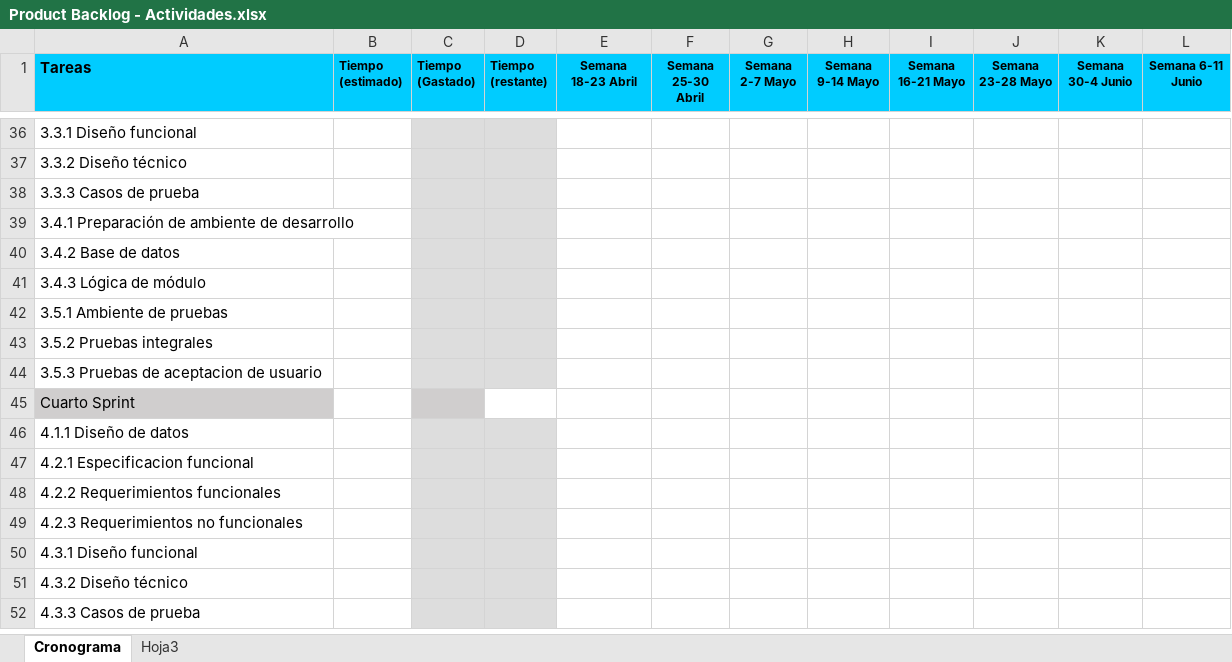
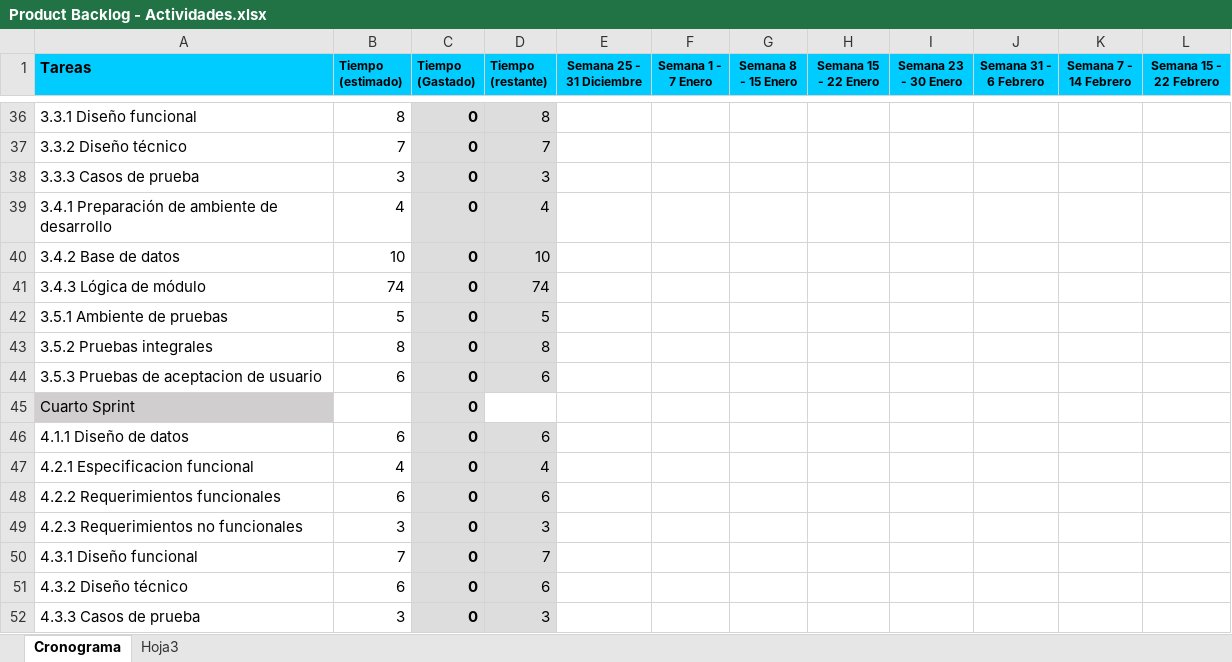
Before and after one commit to AndresRiascos/ProyectoEAP, an Excel workbook: Product Backlog - Actividades.xlsx, sheet Cronograma, drawn as a sheet; only a part is shown, gaps mark what is left out; values as stored, in another font and other column widths than the file's, no borders; charts and pictures and conditional formats not drawn; the diff covers the shown part only; the diff names each change by its address in the sheet, - before the commit and + after, or states it on an @@ line.

```diff
--- a/Product Backlog - Actividades.xlsx (sheet Cronograma)
+++ b/Product Backlog - Actividades.xlsx (sheet Cronograma)
-E1: Semana 18-23 Abril
+E1: Semana 25 - 31 Diciembre
-F1: Semana 25-30 Abril
+F1: Semana 1 - 7 Enero
-G1: Semana 2-7 Mayo
+G1: Semana 8 - 15 Enero
-H1: Semana 9-14 Mayo
+H1: Semana 15 - 22 Enero
-I1: Semana 16-21 Mayo
+I1: Semana 23 - 30 Enero
-J1: Semana 23-28 Mayo
+J1: Semana 31 - 6 Febrero
-K1: Semana 30-4 Junio
+K1: Semana 7 - 14 Febrero
-L1: Semana 6-11 Junio
+L1: Semana 15 - 22 Febrero
-B36 (Tiempo (estimado)): (empty)
+B36 (Tiempo (estimado)): 8
-C36:C52 (Tiempo (Gastado)): (empty)
+C36:C52 (Tiempo (Gastado)): 0
-D36 (Tiempo (restante)): (empty)
+D36 (Tiempo (restante)): 8
-B37 (Tiempo (estimado)): (empty)
+B37 (Tiempo (estimado)): 7
-D37 (Tiempo (restante)): (empty)
+D37 (Tiempo (restante)): 7
-B38 (Tiempo (estimado)): (empty)
+B38 (Tiempo (estimado)): 3
-D38 (Tiempo (restante)): (empty)
+D38 (Tiempo (restante)): 3
-B39 (Tiempo (estimado)): (empty)
+B39 (Tiempo (estimado)): 4
-D39 (Tiempo (restante)): (empty)
+D39 (Tiempo (restante)): 4
-B40 (Tiempo (estimado)): (empty)
+B40 (Tiempo (estimado)): 10
-D40 (Tiempo (restante)): (empty)
+D40 (Tiempo (restante)): 10
-B41 (Tiempo (estimado)): (empty)
+B41 (Tiempo (estimado)): 74
-D41 (Tiempo (restante)): (empty)
+D41 (Tiempo (restante)): 74
-B42 (Tiempo (estimado)): (empty)
+B42 (Tiempo (estimado)): 5
-D42 (Tiempo (restante)): (empty)
+D42 (Tiempo (restante)): 5
-B43 (Tiempo (estimado)): (empty)
+B43 (Tiempo (estimado)): 8
-D43 (Tiempo (restante)): (empty)
+D43 (Tiempo (restante)): 8
-B44 (Tiempo (estimado)): (empty)
+B44 (Tiempo (estimado)): 6
-D44 (Tiempo (restante)): (empty)
+D44 (Tiempo (restante)): 6
-B46 (Tiempo (estimado)): (empty)
+B46 (Tiempo (estimado)): 6
-D46 (Tiempo (restante)): (empty)
+D46 (Tiempo (restante)): 6
-B47 (Tiempo (estimado)): (empty)
+B47 (Tiempo (estimado)): 4
-D47 (Tiempo (restante)): (empty)
+D47 (Tiempo (restante)): 4
-B48 (Tiempo (estimado)): (empty)
+B48 (Tiempo (estimado)): 6
-D48 (Tiempo (restante)): (empty)
+D48 (Tiempo (restante)): 6
-B49 (Tiempo (estimado)): (empty)
+B49 (Tiempo (estimado)): 3
-D49 (Tiempo (restante)): (empty)
+D49 (Tiempo (restante)): 3
-B50 (Tiempo (estimado)): (empty)
+B50 (Tiempo (estimado)): 7
-D50 (Tiempo (restante)): (empty)
+D50 (Tiempo (restante)): 7
-B51 (Tiempo (estimado)): (empty)
+B51 (Tiempo (estimado)): 6
-D51 (Tiempo (restante)): (empty)
+D51 (Tiempo (restante)): 6
-B52 (Tiempo (estimado)): (empty)
+B52 (Tiempo (estimado)): 3
-D52 (Tiempo (restante)): (empty)
+D52 (Tiempo (restante)): 3
```
Also changed, not shown: 3 added rows, 11 removed rows and 119 edited cells elsewhere in this sheet, formulas that keep their value, charts or pictures, Costo por actividad.xlsx, Tiempos.xlsx, 1 other file.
- - - - -
Assignment:
The records above should be duplicated exactly, with none of their pictures kept.

Task result:
Before and after one commit to AndresRiascos/ProyectoEAP, an Excel workbook: Product Backlog - Actividades.xlsx, sheet Cronograma, drawn as a sheet; only a part is shown, gaps mark what is left out; values as stored, in another font and other column widths than the file's, no borders; charts and pictures and conditional formats not drawn; the diff covers the shown part only; the diff names each change by its address in the sheet, - before the commit and + after, or states it on an @@ line.

```diff
--- a/Product Backlog - Actividades.xlsx (sheet Cronograma)
+++ b/Product Backlog - Actividades.xlsx (sheet Cronograma)
-E1: Semana 18-23 Abril
+E1: Semana 25 - 31 Diciembre
-F1: Semana 25-30 Abril
+F1: Semana 1 - 7 Enero
-G1: Semana 2-7 Mayo
+G1: Semana 8 - 15 Enero
-H1: Semana 9-14 Mayo
+H1: Semana 15 - 22 Enero
-I1: Semana 16-21 Mayo
+I1: Semana 23 - 30 Enero
-J1: Semana 23-28 Mayo
+J1: Semana 31 - 6 Febrero
-K1: Semana 30-4 Junio
+K1: Semana 7 - 14 Febrero
-L1: Semana 6-11 Junio
+L1: Semana 15 - 22 Febrero
-B36 (Tiempo (estimado)): (empty)
+B36 (Tiempo (estimado)): 8
-C36:C52 (Tiempo (Gastado)): (empty)
+C36:C52 (Tiempo (Gastado)): 0
-D36 (Tiempo (restante)): (empty)
+D36 (Tiempo (restante)): 8
-B37 (Tiempo (estimado)): (empty)
+B37 (Tiempo (estimado)): 7
-D37 (Tiempo (restante)): (empty)
+D37 (Tiempo (restante)): 7
-B38 (Tiempo (estimado)): (empty)
+B38 (Tiempo (estimado)): 3
-D38 (Tiempo (restante)): (empty)
+D38 (Tiempo (restante)): 3
-B39 (Tiempo (estimado)): (empty)
+B39 (Tiempo (estimado)): 4
-D39 (Tiempo (restante)): (empty)
+D39 (Tiempo (restante)): 4
-B40 (Tiempo (estimado)): (empty)
+B40 (Tiempo (estimado)): 10
-D40 (Tiempo (restante)): (empty)
+D40 (Tiempo (restante)): 10
-B41 (Tiempo (estimado)): (empty)
+B41 (Tiempo (estimado)): 74
-D41 (Tiempo (restante)): (empty)
+D41 (Tiempo (restante)): 74
-B42 (Tiempo (estimado)): (empty)
+B42 (Tiempo (estimado)): 5
-D42 (Tiempo (restante)): (empty)
+D42 (Tiempo (restante)): 5
-B43 (Tiempo (estimado)): (empty)
+B43 (Tiempo (estimado)): 8
-D43 (Tiempo (restante)): (empty)
+D43 (Tiempo (restante)): 8
-B44 (Tiempo (estimado)): (empty)
+B44 (Tiempo (estimado)): 6
-D44 (Tiempo (restante)): (empty)
+D44 (Tiempo (restante)): 6
-B46 (Tiempo (estimado)): (empty)
+B46 (Tiempo (estimado)): 6
-D46 (Tiempo (restante)): (empty)
+D46 (Tiempo (restante)): 6
-B47 (Tiempo (estimado)): (empty)
+B47 (Tiempo (estimado)): 4
-D47 (Tiempo (restante)): (empty)
+D47 (Tiempo (restante)): 4
-B48 (Tiempo (estimado)): (empty)
+B48 (Tiempo (estimado)): 6
-D48 (Tiempo (restante)): (empty)
+D48 (Tiempo (restante)): 6
-B49 (Tiempo (estimado)): (empty)
+B49 (Tiempo (estimado)): 3
-D49 (Tiempo (restante)): (empty)
+D49 (Tiempo (restante)): 3
-B50 (Tiempo (estimado)): (empty)
+B50 (Tiempo (estimado)): 7
-D50 (Tiempo (restante)): (empty)
+D50 (Tiempo (restante)): 7
-B51 (Tiempo (estimado)): (empty)
+B51 (Tiempo (estimado)): 6
-D51 (Tiempo (restante)): (empty)
+D51 (Tiempo (restante)): 6
-B52 (Tiempo (estimado)): (empty)
+B52 (Tiempo (estimado)): 3
-D52 (Tiempo (restante)): (empty)
+D52 (Tiempo (restante)): 3
```
Also changed, not shown: 3 added rows, 11 removed rows and 119 edited cells elsewhere in this sheet, formulas that keep their value, charts or pictures, Costo por actividad.xlsx, Tiempos.xlsx, 1 other file.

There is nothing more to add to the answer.